In the luxury non performance market, it is obvious the trend has been shifting to outboards. Formula boats has been adding outboards to their lineup, and has dropped the Fastech line altogether. Chris Craft, Regal, Sea Ray; basically every boat manufacturer is adding large cruisers and open boats with outboards now. It makes sense, the outboards are easy to operate, easy to maintain, more efficient, faster, and quieter; There really aren’t many disadvantages. Mercury Racing has really cashed in on the center console market, even on boats that probably don’t need the features of the Merc Racing engines, the brand is taking on the cache of an AMG, BMW M, or Audi RS in automotive terms.
Does the 450R change anything? It does. With that much power, you open the door for hardcore offshore boats to adopt them without giving much up on top speed. The light compact design means triples on a narrow beam hull is possible. Moreover, you can run twin 450Rs on anything from a 28’ to a 36’. And even though that market isn’t very price sensitive, the reality is the big outboards are more economical in every way.
One smart thing about the V8 platform is the sound. Something like sound may sound trivial, but the Mercury Racing V8s sound very cool, that isn’t lost on performance boaters.

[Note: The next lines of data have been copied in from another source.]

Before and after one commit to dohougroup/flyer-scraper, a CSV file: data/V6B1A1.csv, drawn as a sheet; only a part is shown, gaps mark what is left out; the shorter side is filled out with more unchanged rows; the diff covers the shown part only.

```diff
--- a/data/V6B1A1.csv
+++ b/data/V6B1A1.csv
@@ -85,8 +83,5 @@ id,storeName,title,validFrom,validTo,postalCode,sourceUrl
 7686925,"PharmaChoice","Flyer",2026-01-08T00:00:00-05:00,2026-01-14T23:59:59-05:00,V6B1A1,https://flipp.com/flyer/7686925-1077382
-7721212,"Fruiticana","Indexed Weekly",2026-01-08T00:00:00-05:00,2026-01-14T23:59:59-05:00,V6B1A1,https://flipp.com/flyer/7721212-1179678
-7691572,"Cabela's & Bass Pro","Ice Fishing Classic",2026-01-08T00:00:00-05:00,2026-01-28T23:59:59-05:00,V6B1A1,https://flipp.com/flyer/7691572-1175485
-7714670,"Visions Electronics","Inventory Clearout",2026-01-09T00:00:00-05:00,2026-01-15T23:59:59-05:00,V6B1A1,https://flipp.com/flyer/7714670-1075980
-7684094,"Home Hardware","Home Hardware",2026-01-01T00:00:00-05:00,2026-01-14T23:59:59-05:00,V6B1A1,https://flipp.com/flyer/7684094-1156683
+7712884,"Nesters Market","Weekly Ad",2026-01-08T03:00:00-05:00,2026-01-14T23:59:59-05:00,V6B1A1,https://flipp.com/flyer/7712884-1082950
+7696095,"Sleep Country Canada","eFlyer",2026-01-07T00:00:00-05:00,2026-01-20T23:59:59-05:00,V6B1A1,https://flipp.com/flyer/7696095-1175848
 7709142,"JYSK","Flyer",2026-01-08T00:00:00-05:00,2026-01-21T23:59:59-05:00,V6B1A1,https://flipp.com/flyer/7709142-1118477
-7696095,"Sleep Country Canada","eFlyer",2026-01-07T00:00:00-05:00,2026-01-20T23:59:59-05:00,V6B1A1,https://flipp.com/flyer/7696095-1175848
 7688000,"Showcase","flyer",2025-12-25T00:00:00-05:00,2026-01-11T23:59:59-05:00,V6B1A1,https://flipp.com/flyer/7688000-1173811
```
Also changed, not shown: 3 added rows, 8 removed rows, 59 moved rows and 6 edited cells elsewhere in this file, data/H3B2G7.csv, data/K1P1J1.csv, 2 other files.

The platform is pretty impressive in a way, sharing the basic architecture with the Mercury 4.6 V8 line, starting at 200 HP, all the way to the new 450R. The 300R has some major differences over the 250R, including cams, midsection and tuning; and the 450R is yet another level of engineering, adding the innovative supercharger, beefier mid section, yet retaining almost the same size.
To think you could have a 450 HP outboard that not only has a 3 year warranty, but can run all day efficiently, and be happy pushing a 10,000 lb center console or a lightweight cat to speeds beyond 130 MPH seems wild. The large displacement 4.6 V8 makes it possible. A twin screw, 2.4 L water cooled supercharger offers boost from 0 to full RPM. Air coolers increase air density, and a bypass valve optimizes the system. The 64 degree 32 valve DOHC V8 revs to 6400 RPM, and idles at 600 RPM. Digital throttle and shift, oh and it runs on 89 octane.
The “advanced mid section” AMS isolates the engine, but is stiff enough to handle the higher speeds the 450R is capable of. An integrated tie bar is a slick design for multi-engine applications. Everything was well thought out by Mercury Racing. The narrow design means 26” center to center mounting with multiple engines. And, you can digitally control up to six engines from one control. Speed control adapts throttle to speed in changing conditions to maintain a set speed. Two gearcases, the Sportmaster and 5.44 HD are available with a 1.60:1 gear ratio. If I keep listing features, this is going to start sounding like TV infomercial from the eighties.
Years from now, offshore sport boats of all sizes will have more outboard models than sterndrives, much of the luxury center console market will convert back to outboard sport boats for comfort, efficiency and driveability. The cat market will continue, they are just too good at what they do. After you drive a twin engine top of the line sport cat, the experience will change you.
The Mercury Racing 450R is the real deal, and will shape the future of performance boating in many ways.